Mor SK, Nareng G, Jindal N, Mahajan NK, Sharma PC, Rakha NK (2010). Epidemiological Studies on Infectious Bursal Disease in Broiler Chickens in Haryana, India. International Journal of Poultry Science 9(4):22-30.
Crossref

 

Müller H, Mundt E, Eterradossi N, Islam MR (2012). Current status of vaccines against the infectious bursal disease. Avian Pathology 41(2):133-139.
Crossref

 

Musa I, Sa'idu L, Adamu J, Mbuko I, Kaltungo B, Abdu P (2010). Outbreaks of Gumboro in growers in Zaria, Nigeria. Nigerian Veterinary Journal 31(4):306-310.

 

Mutinda WU (2016). Isolation, pathological and immunological characterization of Kenyan infectious bursal disease virus strains for vaccine development. PhD thesis University of Nairobi, Kenya.

 

Mutinda WU, Nyaga PN, Mbuthia PG, Bebora LC, Muchemi G (2014). Risk factors associated with infectious bursal disease vaccination failures in broiler farms in Kenya. Tropical Animal Health and Production 46(4):603-608.
Crossref

 

Nongo N, Bosh J (2004). Poultry vaccine handling and administration in Makurdi. A preliminary investigation. Proceeding of the Nigeria Veterinary Medical Association held at NVRI, Vom 20th-24th November.

 

Radostits O, Gay C, Blood D, Hinchcliff K (2000). Veterinary Medicine: A textbook of the Diseases of Cattle, Sheep, Pigs, Goats, and Horses, 9th. London, UK: WB sounders.

 

Sanger F, Nicklen S, Coulson AR (1977). DNA sequencing with chain-terminating inhibitors. Proceedings of the National Academy of Sciences of USA, 74:5463-5467.
Crossref

 

Simba D, Msamanga G (1994). Use of cold-chain to assess vaccine exposure to adverse temperatures in rural Tanzania. East African Medical Journal 71(7):445-446.

 

Swai E, Kessy M, Sanka P, Mtui P (2011). A serological survey for infectious bursal disease virus antibodies in free-range village chickens in northern Tanzania. Journal of the South African Veterinary Association 82(1):32-35.
Crossref

 

Wahome MW (2018). Infectious bursal disease in indigenous village chickens, ducks, and turkeys in Embu County, Kenya: Status, knowledge, attitudes, and practices of value chain actors. The University of Nairobi.

 

Yamaguchi T, Iwata K, Kobayashi M, Ogawa M, Fukushi H, Hirai K (1996). Epitope mapping of capsid proteins VP2 and VP3 of infectious bursal disease virus.
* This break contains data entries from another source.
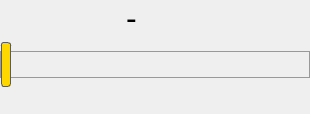
Above: _subclassQT/minimalistwidget.ui from amazewander/MaximumTrainer before the change. Below: the same form after it.
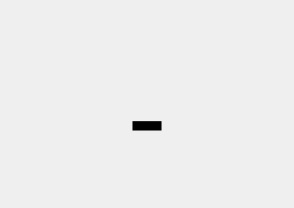
That is the form after the change.

```diff
--- a/_subclassQT/minimalistwidget.ui
+++ b/_subclassQT/minimalistwidget.ui
@@ -6,8 +6,8 @@
    <rect>
     <x>0</x>
     <y>0</y>
-    <width>310</width>
-    <height>114</height>
+    <width>294</width>
+    <height>208</height>
    </rect>
   </property>
   <property name="windowTitle">
@@ -66,82 +66,47 @@
       <property name="bottomMargin">
        <number>0</number>
       </property>
-      <item row="2" column="0">
-       <widget class="QSlider" name="horizontalSlider">
+      <item row="1" column="0">
+       <layout class="QHBoxLayout" name="horizontalLayout">
+        <item>
+         <layout class="QVBoxLayout" name="verticalLayout_2">
+          <property name="leftMargin">
+           <number>3</number>
+          </property>
+          <property name="topMargin">
+           <number>3</number>
+          </property>
+          <property name="rightMargin">
+           <number>3</number>
+          </property>
+          <property name="bottomMargin">
+           <number>3</number>
+          </property>
+          <item>
+           <widget class="QLabel" name="label_image">
         <property name="sizePolicy">
-         <sizepolicy hsizetype="Preferred" vsizetype="Minimum">
+             <sizepolicy hsizetype="Maximum" vsizetype="Maximum">
           <horstretch>0</horstretch>
           <verstretch>0</verstretch>
          </sizepolicy>
         </property>
         <property name="minimumSize">
          <size>
-          <width>0</width>
-          <height>45</height>
-         </size>
-        </property>
-        <property name="maximum">
-         <number>1000</number>
-        </property>
-        <property name="pageStep">
-         <number>1</number>
-        </property>
-        <property name="value">
-         <number>0</number>
-        </property>
-        <property name="tracking">
-         <bool>false</bool>
-        </property>
-        <property name="orientation">
-         <enum>Qt::Horizontal</enum>
-        </property>
-        <property name="invertedAppearance">
-         <bool>false</bool>
-        </property>
-       </widget>
-      </item>
-      <item row="4" column="0">
-       <spacer name="verticalSpacer">
-        <property name="orientation">
-         <enum>Qt::Vertical</enum>
-        </property>
-        <property name="sizeHint" stdset="0">
-         <size>
           <width>20</width>
-          <height>40</height>
-         </size>
-        </property>
-       </spacer>
-      </item>
-      <item row="1" column="0">
-       <layout class="QHBoxLayout" name="horizontalLayout">
-        <item>
-         <spacer name="horizontalSpacer_3">
-          <property name="orientation">
-           <enum>Qt::Horizontal</enum>
-          </property>
-          <property name="sizeType">
-           <enum>QSizePolicy::MinimumExpanding</enum>
-          </property>
-          <property name="sizeHint" stdset="0">
-           <size>
-            <width>40</width>
             <height>20</height>
            </size>
           </property>
-         </spacer>
-        </item>
-        <item>
-         <widget class="QLabel" name="label_image">
-          <property name="minimumSize">
-           <size>
-            <width>35</width>
-            <height>35</height>
-           </size>
+            <property name="font">
+             <font>
+              <pointsize>20</pointsize>
+             </font>
           </property>
           <property name="text">
            <string/>
           </property>
+            <property name="alignment">
+             <set>Qt::AlignLeading|Qt::AlignLeft|Qt::AlignTop</set>
+            </property>
          </widget>
         </item>
         <item>
@@ -154,35 +119,40 @@
           </property>
           <property name="font">
            <font>
-            <family>Lucida Grande</family>
-            <pointsize>24</pointsize>
+              <family>Bahnschrift Condensed</family>
+              <pointsize>90</pointsize>
             <weight>50</weight>
             <bold>false</bold>
            </font>
           </property>
+            <property name="lineWidth">
+             <number>3</number>
+            </property>
           <property name="text">
            <string>-</string>
           </property>
           <property name="alignment">
-           <set>Qt::AlignLeading|Qt::AlignLeft|Qt::AlignVCenter</set>
+             <set>Qt::AlignCenter</set>
           </property>
          </widget>
         </item>
         <item>
-         <spacer name="horizontalSpacer_2">
+           <spacer name="verticalSpacer">
           <property name="orientation">
-           <enum>Qt::Horizontal</enum>
+             <enum>Qt::Vertical</enum>
           </property>
           <property name="sizeType">
-           <enum>QSizePolicy::MinimumExpanding</enum>
+             <enum>QSizePolicy::Preferred</enum>
           </property>
           <property name="sizeHint" stdset="0">
            <size>
-            <width>40</width>
-            <height>20</height>
+              <width>20</width>
+              <height>40</height>
            </size>
           </property>
          </spacer>
+          </item>
+         </layout>
         </item>
        </layout>
       </item>
```
Lines whose indentation alone changed are shown as unchanged.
Archives of Virology 141(8):1493-1507.
Crossref

 

Yousif MGO (2005). Evaluation of various techniques used for the diagnosis of infectious bursal disease and its prevalence in Khartoum State. MV Sc thesis.

 




          */?>